What God has said or promised may come to pass immediately in this temporal world for you and me and others like they did for Hezekiah. Or, maybe they will come to pass for some future generation like they did for the Old Testaments saints who were commended for their faith. The promises they received and held in faith were received, not by them in the temporal sense, but by us (Hebrews 11:39-40) which I’m pretty sure means we got Jesus. Or maybe you will only see God’s word come to pass in the world to come. I have no doubt that my prayer for Great-grandmother Fannie Lee was not in vain. She will rise from the dead for God has promised that all will. But, don’t put faith in your own word and in your own faith. Instead, have faith in God!

Related Blogs


Image is a photograph of a The Prayer, by William-Adolphe Bouguereau [Public domain], via Wikimedia Commons.

The Benson Commentary [Public Domain] on Mark 11:22-23, Joseph Benson, [1846-1854] notes: “We are all here exhorted to have a steadfast faith in the power, love, and faithfulness of God; and to be fully persuaded that he will make good all his declarations, and fulfill all his promises, in their proper meaning, to all true believers in due season; and this, notwithstanding any difficulties or apparent improbabilities which may be in the way.

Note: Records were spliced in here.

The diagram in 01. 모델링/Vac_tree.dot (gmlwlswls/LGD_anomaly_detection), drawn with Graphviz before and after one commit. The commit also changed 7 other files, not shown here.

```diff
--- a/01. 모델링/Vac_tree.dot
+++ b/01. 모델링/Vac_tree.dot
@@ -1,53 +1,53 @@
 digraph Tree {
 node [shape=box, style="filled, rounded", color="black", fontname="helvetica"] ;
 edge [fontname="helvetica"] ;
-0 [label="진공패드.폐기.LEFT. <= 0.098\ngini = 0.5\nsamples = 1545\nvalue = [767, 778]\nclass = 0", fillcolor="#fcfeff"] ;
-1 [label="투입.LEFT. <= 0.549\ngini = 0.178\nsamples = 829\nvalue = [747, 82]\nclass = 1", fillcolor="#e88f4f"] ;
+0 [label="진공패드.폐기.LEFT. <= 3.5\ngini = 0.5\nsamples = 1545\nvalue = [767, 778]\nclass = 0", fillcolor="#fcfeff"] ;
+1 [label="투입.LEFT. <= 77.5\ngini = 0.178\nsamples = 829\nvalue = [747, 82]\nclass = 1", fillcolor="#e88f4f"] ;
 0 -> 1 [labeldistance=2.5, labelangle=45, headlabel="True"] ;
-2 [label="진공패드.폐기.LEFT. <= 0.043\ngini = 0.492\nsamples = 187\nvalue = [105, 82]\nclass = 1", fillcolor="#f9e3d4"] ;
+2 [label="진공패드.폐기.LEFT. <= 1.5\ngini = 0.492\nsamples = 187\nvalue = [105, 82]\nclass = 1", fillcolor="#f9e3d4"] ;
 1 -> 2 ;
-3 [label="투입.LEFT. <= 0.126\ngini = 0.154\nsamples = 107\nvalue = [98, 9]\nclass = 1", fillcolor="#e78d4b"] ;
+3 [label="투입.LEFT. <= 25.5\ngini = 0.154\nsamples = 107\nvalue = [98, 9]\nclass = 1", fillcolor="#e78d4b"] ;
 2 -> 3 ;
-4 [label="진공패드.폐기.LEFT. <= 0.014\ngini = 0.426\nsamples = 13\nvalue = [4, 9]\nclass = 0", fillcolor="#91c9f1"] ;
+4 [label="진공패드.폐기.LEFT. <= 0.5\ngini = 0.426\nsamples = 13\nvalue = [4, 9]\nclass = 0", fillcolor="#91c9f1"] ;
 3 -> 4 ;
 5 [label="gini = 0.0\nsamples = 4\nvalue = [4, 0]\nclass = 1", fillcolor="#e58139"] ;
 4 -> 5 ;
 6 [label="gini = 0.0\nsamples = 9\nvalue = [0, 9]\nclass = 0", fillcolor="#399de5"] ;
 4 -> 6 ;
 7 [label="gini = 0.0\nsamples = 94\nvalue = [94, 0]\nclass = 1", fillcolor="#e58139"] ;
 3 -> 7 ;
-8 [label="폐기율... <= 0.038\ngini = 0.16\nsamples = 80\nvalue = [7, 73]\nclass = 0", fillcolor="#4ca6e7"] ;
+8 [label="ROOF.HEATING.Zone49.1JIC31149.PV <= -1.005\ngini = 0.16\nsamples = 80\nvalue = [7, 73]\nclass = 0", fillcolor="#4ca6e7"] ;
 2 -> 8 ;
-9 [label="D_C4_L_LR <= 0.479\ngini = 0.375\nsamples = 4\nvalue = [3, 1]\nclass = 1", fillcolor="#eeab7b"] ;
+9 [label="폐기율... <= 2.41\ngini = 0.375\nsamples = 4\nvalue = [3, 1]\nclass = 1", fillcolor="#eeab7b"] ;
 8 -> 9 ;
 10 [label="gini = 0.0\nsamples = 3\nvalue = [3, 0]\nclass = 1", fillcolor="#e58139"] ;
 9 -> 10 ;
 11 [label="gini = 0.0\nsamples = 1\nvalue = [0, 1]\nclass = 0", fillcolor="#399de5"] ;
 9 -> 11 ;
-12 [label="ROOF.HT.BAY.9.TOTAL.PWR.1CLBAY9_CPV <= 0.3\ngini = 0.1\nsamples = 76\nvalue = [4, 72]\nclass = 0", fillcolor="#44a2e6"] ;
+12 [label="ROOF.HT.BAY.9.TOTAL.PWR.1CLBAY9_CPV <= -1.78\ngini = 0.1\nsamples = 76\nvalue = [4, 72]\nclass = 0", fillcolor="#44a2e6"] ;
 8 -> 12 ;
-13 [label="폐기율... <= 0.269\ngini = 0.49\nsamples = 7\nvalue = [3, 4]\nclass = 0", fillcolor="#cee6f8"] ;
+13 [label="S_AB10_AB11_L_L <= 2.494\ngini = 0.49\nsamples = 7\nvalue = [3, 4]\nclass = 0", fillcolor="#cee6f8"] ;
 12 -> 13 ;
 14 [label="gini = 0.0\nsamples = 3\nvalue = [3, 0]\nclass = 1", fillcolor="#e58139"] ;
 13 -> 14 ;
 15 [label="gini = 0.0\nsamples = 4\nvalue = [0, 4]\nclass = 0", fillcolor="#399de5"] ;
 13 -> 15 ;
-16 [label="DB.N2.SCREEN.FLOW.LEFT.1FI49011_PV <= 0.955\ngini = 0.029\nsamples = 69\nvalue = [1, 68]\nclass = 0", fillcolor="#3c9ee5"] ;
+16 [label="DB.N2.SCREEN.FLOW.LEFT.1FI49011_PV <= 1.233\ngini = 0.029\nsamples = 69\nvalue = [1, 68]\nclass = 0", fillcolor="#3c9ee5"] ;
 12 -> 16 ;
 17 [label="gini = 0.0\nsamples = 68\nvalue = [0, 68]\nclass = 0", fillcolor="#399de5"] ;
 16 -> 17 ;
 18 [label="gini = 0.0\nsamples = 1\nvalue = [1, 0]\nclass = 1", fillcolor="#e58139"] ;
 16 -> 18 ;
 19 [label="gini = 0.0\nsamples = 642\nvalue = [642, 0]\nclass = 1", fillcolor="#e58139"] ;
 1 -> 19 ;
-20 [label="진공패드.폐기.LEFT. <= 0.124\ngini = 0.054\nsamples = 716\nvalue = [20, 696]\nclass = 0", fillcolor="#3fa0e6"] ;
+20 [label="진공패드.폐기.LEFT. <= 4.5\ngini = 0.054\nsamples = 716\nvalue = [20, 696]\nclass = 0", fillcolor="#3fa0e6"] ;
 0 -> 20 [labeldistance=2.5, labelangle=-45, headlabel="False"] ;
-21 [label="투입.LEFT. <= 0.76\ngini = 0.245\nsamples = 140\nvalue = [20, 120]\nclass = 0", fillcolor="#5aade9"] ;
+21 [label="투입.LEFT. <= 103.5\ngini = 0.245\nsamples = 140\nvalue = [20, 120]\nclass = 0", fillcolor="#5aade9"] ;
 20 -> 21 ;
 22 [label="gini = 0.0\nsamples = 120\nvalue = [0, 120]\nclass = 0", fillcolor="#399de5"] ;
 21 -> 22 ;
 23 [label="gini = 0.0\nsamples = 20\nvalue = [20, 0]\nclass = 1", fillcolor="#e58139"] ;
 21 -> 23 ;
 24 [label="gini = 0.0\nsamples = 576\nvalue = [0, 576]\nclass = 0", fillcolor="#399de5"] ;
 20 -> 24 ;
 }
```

And it is on this foundation that we must approach God in prayer, fully expecting, if we ask such things as we are authorized by his word to ask, and are earnest, importunate, and persevering in asking them, that we shall certainly receive what we ask, as our Lord declares in the next words; even if the granting of our petitions imply God’s doing what is really extraordinary, …”

Matthew Henry’s Concise Commentary  [Public Domain] on Matthew 21:18-22 explains that “Doubting of the power and promise of God is the great thing that spoils the efficacy and success of faith. “If you have faith, and dispute not” (so some read it), “dispute not with yourselves, dispute not with the promise of God; if you stagger not at the promise” (Rom. 4:20); for, as far as we do so, our faith is deficient; as certain as the promise is, so confident our faith should be.”

The mulberry tree pulled up by its roots and thrown in the sea by faith alone, Luke 17:6 is a similar text to the ones discussed in this blog, but the faith the disciples asked for was in the context of forgiveness and the root of the mulberry tree seems to be an implied metaphor for the root of bitterness that grows when you are repeatedly sinned against. Matthew Henry’s Concise Commentary [Public Domain] on this verse explains that, “Faith in God’s pardoning mercy, will enable us to get over the greatest difficulties in the way of forgiving our brethren. As with God nothing is impossible, so all things are possible to him that can believe.”

In his online article, “The Mystery of Creaturely Otherness,” Professor and theologian, John Frame, notes that God’s knowledge of all that could be (his hypothetical knowledge sometimes called middle knowledge) is not “Middle Knowledge” in the exact sense that Jesuit theologian, Luis de Molina, discussed.

By coming to God by grace through Christ in prayer, I mean that it is only because God approved of Christ’s obedience and payment for our sins and graciously gave us the standing that Christ earned on our behalf and moved us from not understanding to understanding, from the kingdom of darkness to the kingdom of light, and inseparably joined us to Christ through faith, that we can even approach God in prayer.